» Work instruction
The output should be every line below that includes the word "subgraph".

» Material supplied
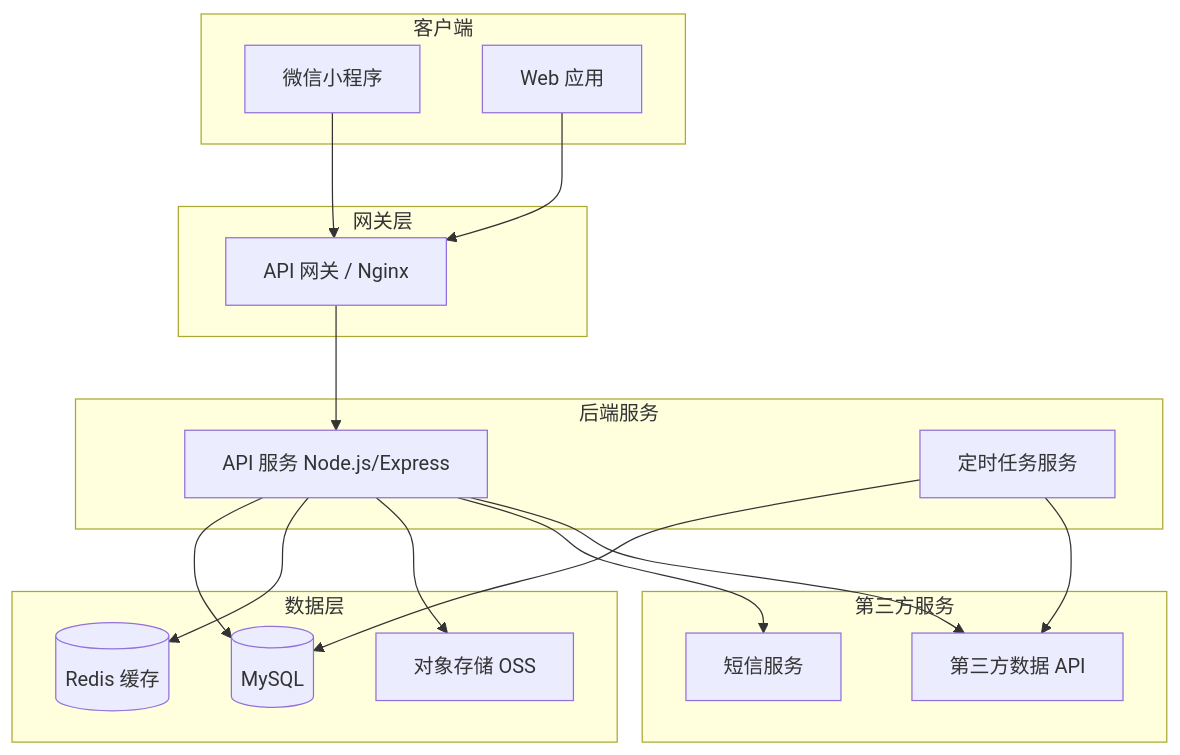
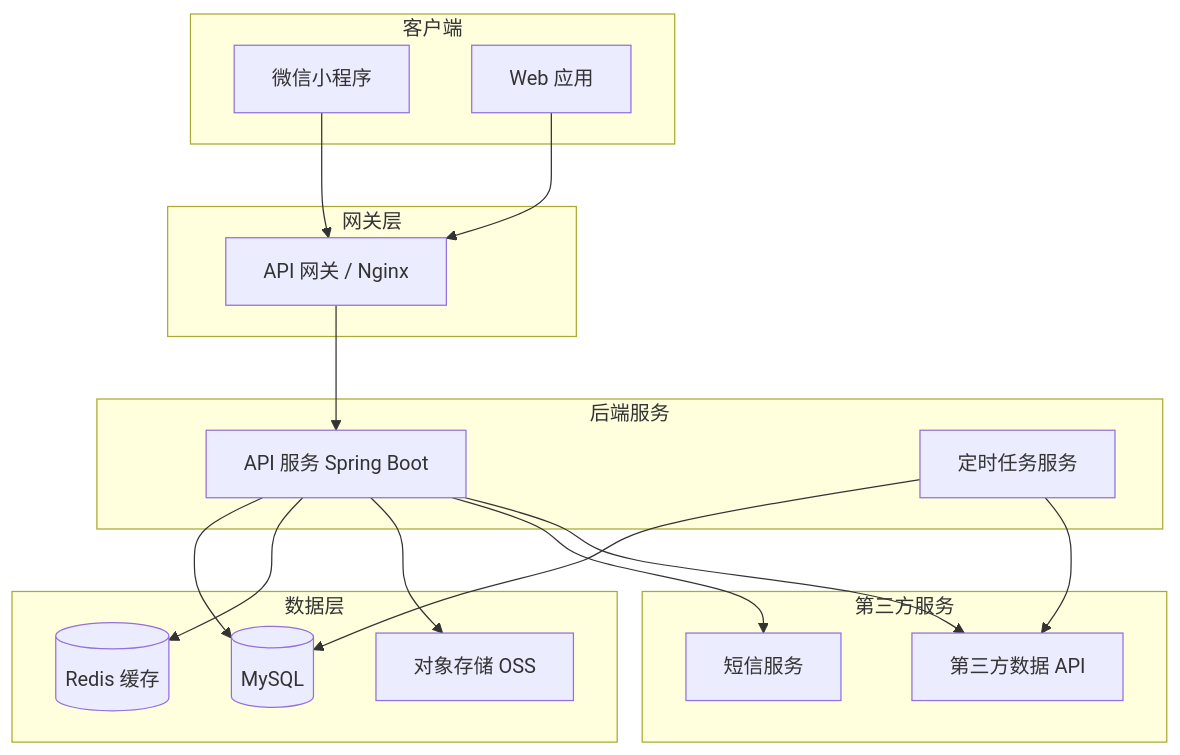
One commit to YUGUO-YU/legal-assistant changed the first of 8 diagrams in .monkeycode/specs/legal-assistant/design.md. Above: the diagram before and after it, drawn with Mermaid. The commit also changed other lines of this file and 3 other files, not shown here.

First line of the commit message:
refactor: 将后端技术栈从 NestJS 调整为 Spring Boot

````diff
--- a/.monkeycode/specs/legal-assistant/design.md
+++ b/.monkeycode/specs/legal-assistant/design.md
@@ -13,38 +13,38 @@
 ```mermaid
 graph TB
     subgraph 客户端
         WX["微信小程序"]
         WEB["Web 应用"]
     end
 
     subgraph 网关层
         GW["API 网关 / Nginx"]
     end
 
     subgraph 后端服务
-        API["API 服务 Node.js/Express"]
+        API["API 服务 Spring Boot"]
         JOB["定时任务服务"]
     end
 
     subgraph 数据层
         DB[("MySQL")]
         REDIS[("Redis 缓存")]
         OSS["对象存储 OSS"]
     end
 
     subgraph 第三方服务
         SMS["短信服务"]
         THIRD["第三方数据 API"]
     end
 
     WX --> GW
     WEB --> GW
     GW --> API
     API --> DB
     API --> REDIS
     API --> OSS
     API --> SMS
     API --> THIRD
     JOB --> DB
     JOB --> THIRD
 ```
````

» Result
     subgraph 客户端
     subgraph 网关层
     subgraph 后端服务
     subgraph 数据层
     subgraph 第三方服务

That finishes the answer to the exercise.